Know your “Must have’s” versus your “Would be nice to have’s.” It’s important to list the top four or five critical qualifications of the job. What skills or qualifications (any licenses or degrees, for example) are you absolutely unwilling to compromise on. List these as non-negotiable. This will weed out the truly unqualified individuals. Then, think through what other qualities or skills you would want someone to bring to the table and why. Do they play a major role in doing the job successfully? Perhaps there are things that really aren’t all that essential. You need a good balance between enough and not too many when it comes to required and preferred qualifications. You don’t want to risk pushing away talented individuals because of too many unnecessary restrictions.
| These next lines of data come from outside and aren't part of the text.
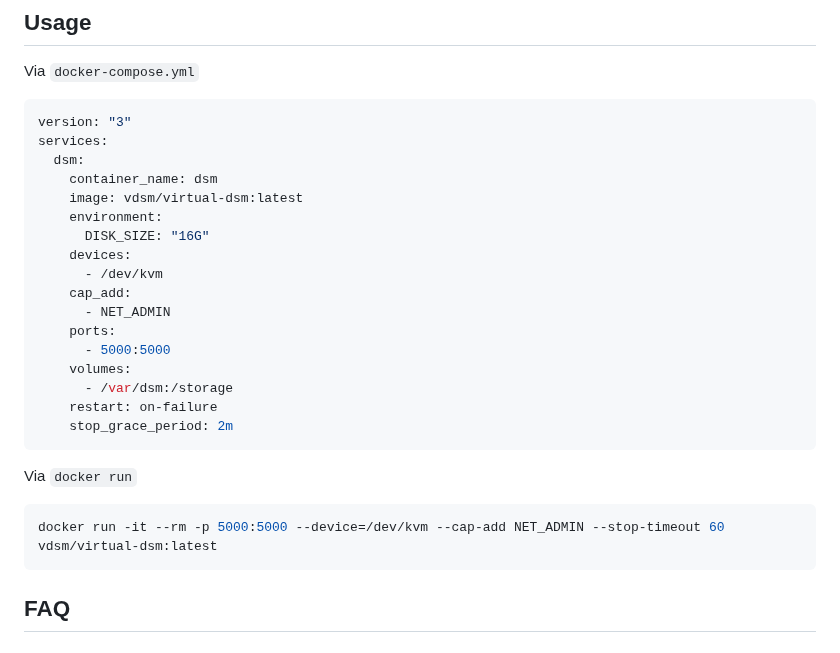
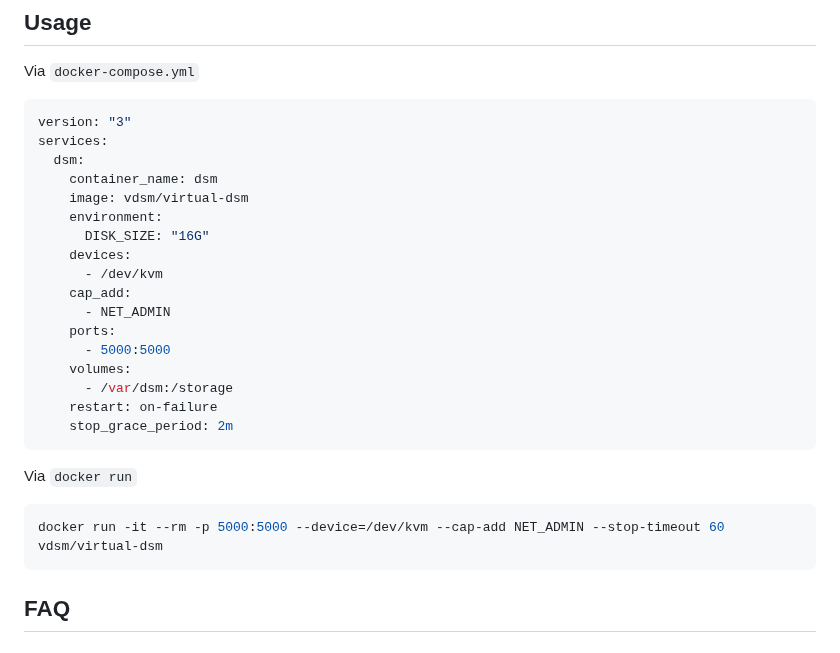
Before and after one commit to vdsm/virtual-dsm, a Markdown page: readme.md, the part around the change. Drawn GitHub-style.

Commit message:
docs: Remove latest (#572)

````diff
--- a/readme.md
+++ b/readme.md
@@ -29,7 +29,7 @@ version: "3"
 services:
   dsm:
     container_name: dsm
-    image: vdsm/virtual-dsm:latest
+    image: vdsm/virtual-dsm
     environment:
       DISK_SIZE: "16G"
     devices:
@@ -47,7 +47,7 @@ services:
 Via `docker run`
 
 ```bash
-docker run -it --rm -p 5000:5000 --device=/dev/kvm --cap-add NET_ADMIN --stop-timeout 60 vdsm/virtual-dsm:latest
+docker run -it --rm -p 5000:5000 --device=/dev/kvm --cap-add NET_ADMIN --stop-timeout 60 vdsm/virtual-dsm
 ```
 
 ## FAQ
````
Include graphics/pictures – Make it visually appealing. No one wants to wade through tons of text to decipher what the job and the company are all about. Here is a fun example of a job listing that combines personality and visual appeal quite nicely: Job Description – Be Awesome
Include videoYouTube has over a billion users (almost one-third of all people on the Internet) and every day they watch hundreds of millions of hours of video on YouTube. Additionally, growth in watch time on YouTube is up at least 50% year over year for three straight years. In other words, YouTube is somewhere you want to be. Here are some ways to incorporate video with your job listings.
  • Use candid interviews with employees about why they love working for your company.
  • Show the unique benefits your company offers.
  • Show the diversity of the people who are employed at your company.
  • Talk about exciting projects employees get to work on.
  • Do your employees get to make a difference in the world? Let them talk about it.
  • Define the qualities of the types of people who are successful in your company.
  • Talk specifically about the work potential employees would be doing.
  • Create a fun video that emphasizes your company culture so you can attract other employees with similar attitudes.
  • “How-to videos” on a technical topic posted on YouTube can be a great way to introduce your company to potential job candidates
Make it easy to apply. Think Amazon’s “Buy now with 1-click” option. It’s clear, direct and super simple. Don’t turn people away by requiring them to complete excessive forms and jump through hoops in order to apply for the job.  And make the call to action inviting. You could use something like, Click here to join the crew! Using video to conduct interviews after people apply (with Skype, for example) is also an appealing option. Mention that in your ad if it’s an option for you.
And, just a reminder, don’t forget the essentials. While it’s important to give your job listings personality and pizzazz, don’t get so caught up in the creative side that you neglect to include the necessities in your posting: Job title, job summary, main responsibilities, mandatory qualifications and skills, preferred qualifications and skills, location (including if travel will be involved), instructions for applying and contact information.

Call us at 415-835-0202 or email us at sales@talentcircles.comfor more information on successful recruiting strategies.